[Modification records]

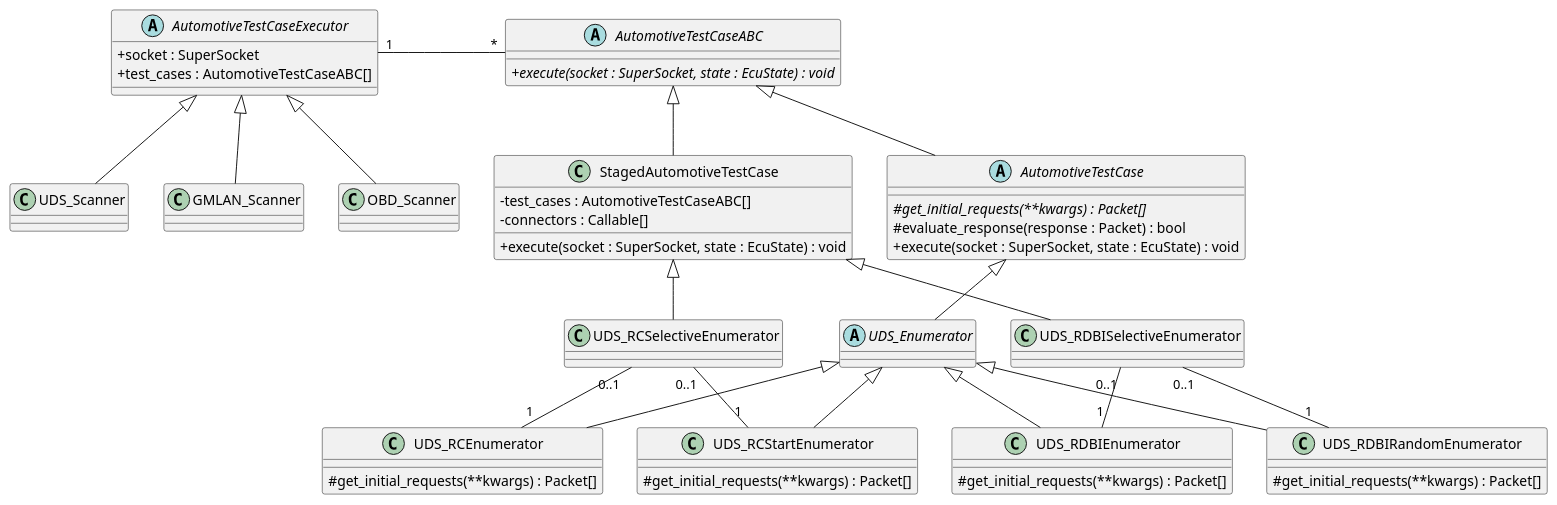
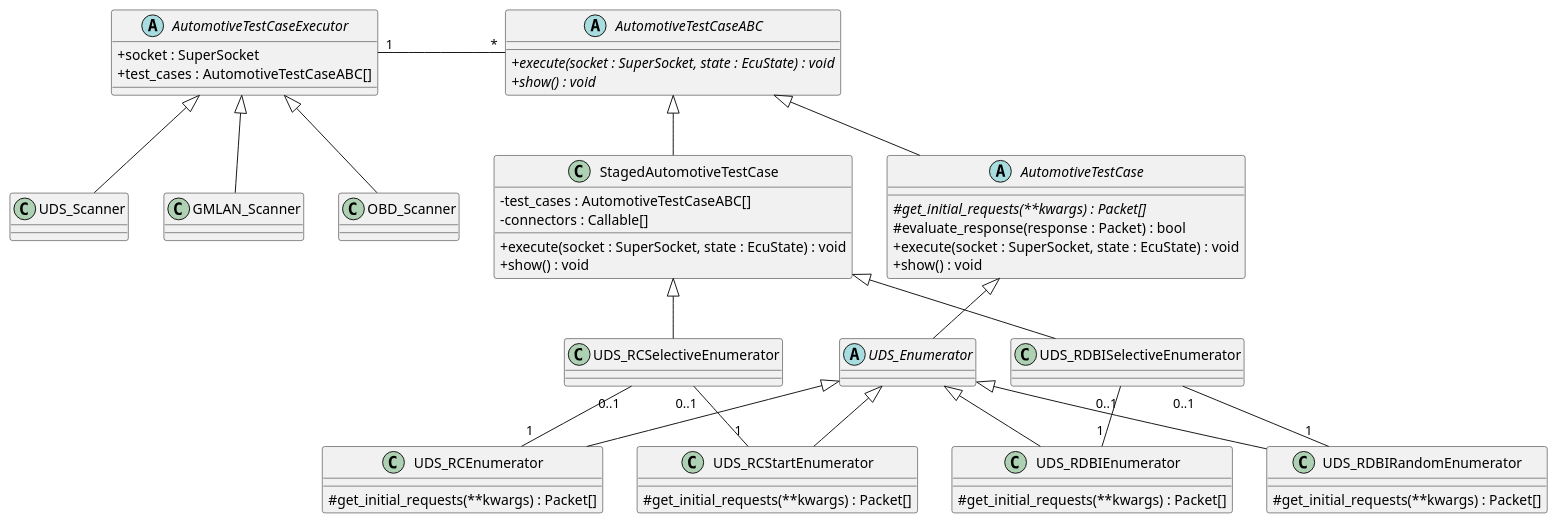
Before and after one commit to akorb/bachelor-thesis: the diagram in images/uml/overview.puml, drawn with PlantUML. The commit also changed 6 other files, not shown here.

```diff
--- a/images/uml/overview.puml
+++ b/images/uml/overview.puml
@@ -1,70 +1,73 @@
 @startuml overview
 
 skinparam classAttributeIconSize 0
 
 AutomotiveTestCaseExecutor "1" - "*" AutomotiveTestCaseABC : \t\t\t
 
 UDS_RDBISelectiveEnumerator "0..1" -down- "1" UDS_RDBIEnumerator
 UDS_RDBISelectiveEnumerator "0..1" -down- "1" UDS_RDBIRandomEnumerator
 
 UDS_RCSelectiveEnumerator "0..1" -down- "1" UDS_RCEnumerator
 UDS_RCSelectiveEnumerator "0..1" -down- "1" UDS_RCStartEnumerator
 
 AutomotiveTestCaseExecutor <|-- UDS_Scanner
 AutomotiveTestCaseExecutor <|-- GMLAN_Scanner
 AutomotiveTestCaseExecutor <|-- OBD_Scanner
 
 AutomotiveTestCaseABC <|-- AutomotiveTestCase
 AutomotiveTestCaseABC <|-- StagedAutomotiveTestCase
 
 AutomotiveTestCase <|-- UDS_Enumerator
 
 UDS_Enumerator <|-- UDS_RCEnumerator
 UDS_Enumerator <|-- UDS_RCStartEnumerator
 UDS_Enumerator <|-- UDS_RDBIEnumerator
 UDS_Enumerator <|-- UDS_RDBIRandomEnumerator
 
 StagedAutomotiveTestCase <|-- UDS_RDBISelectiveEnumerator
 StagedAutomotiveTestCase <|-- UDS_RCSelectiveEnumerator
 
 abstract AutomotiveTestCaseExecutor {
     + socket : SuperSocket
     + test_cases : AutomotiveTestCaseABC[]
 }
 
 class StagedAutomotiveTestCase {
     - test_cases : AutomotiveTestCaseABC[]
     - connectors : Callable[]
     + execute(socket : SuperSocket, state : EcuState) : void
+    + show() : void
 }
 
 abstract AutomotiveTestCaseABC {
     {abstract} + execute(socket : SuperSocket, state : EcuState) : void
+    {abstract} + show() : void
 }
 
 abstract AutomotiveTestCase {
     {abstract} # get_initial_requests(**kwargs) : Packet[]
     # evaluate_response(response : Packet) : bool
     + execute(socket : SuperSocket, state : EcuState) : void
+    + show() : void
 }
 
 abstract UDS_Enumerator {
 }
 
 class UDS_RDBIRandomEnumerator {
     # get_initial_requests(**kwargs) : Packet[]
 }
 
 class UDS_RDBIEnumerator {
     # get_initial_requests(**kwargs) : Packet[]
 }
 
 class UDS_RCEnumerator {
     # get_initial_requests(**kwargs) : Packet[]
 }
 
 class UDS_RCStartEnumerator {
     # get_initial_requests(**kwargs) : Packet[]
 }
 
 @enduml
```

---

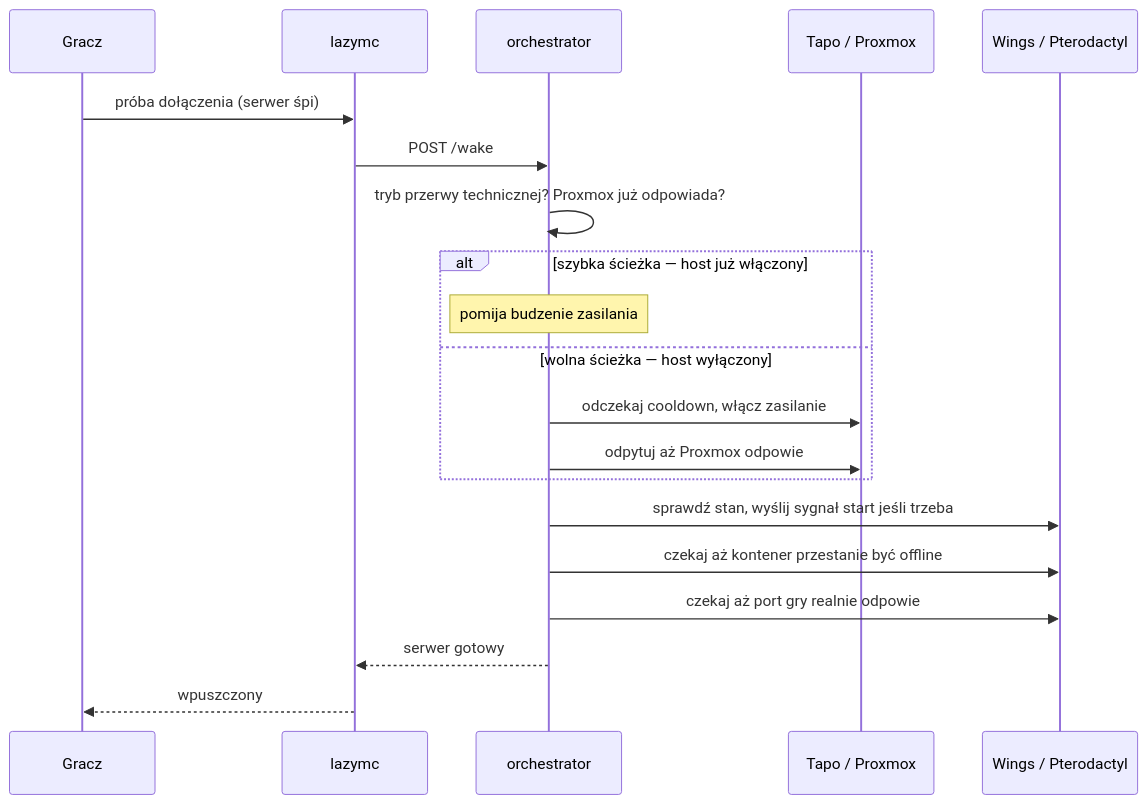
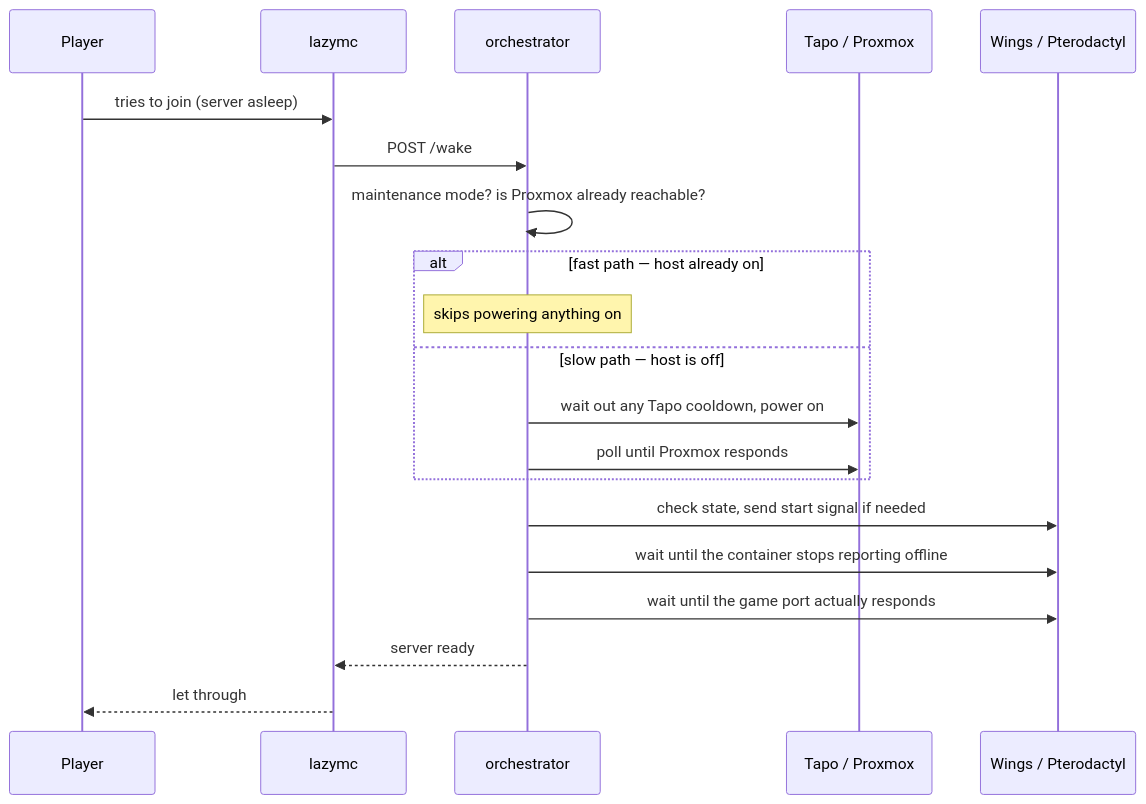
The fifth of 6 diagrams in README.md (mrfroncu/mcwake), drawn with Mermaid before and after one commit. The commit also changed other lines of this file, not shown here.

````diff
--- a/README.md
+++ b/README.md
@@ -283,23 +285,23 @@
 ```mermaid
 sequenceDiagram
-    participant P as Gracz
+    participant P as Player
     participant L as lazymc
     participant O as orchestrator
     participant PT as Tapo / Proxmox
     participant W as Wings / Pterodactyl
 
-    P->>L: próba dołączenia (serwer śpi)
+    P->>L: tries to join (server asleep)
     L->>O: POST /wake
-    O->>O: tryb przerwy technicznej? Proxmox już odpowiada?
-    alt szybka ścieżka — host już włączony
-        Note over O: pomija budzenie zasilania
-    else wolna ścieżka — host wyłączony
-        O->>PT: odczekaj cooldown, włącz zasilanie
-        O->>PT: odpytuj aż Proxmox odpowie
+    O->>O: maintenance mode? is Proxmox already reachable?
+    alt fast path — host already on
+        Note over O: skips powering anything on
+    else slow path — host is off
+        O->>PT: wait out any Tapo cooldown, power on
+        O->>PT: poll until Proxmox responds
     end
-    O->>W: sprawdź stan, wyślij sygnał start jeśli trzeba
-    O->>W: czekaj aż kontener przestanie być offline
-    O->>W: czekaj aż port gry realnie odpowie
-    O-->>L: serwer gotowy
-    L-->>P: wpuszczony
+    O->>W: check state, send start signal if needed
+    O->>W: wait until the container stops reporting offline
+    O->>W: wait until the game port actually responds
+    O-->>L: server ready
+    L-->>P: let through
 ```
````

_DIRECTIONS FOR THIS TASK_. Look through the data above for the word "puml". Report each line where it occurs.

_SOLUTION FOR THIS EXERCISE_.
Before and after one commit to akorb/bachelor-thesis: the diagram in images/uml/overview.puml, drawn with PlantUML. The commit also changed 6 other files, not shown here.
--- a/images/uml/overview.puml
+++ b/images/uml/overview.puml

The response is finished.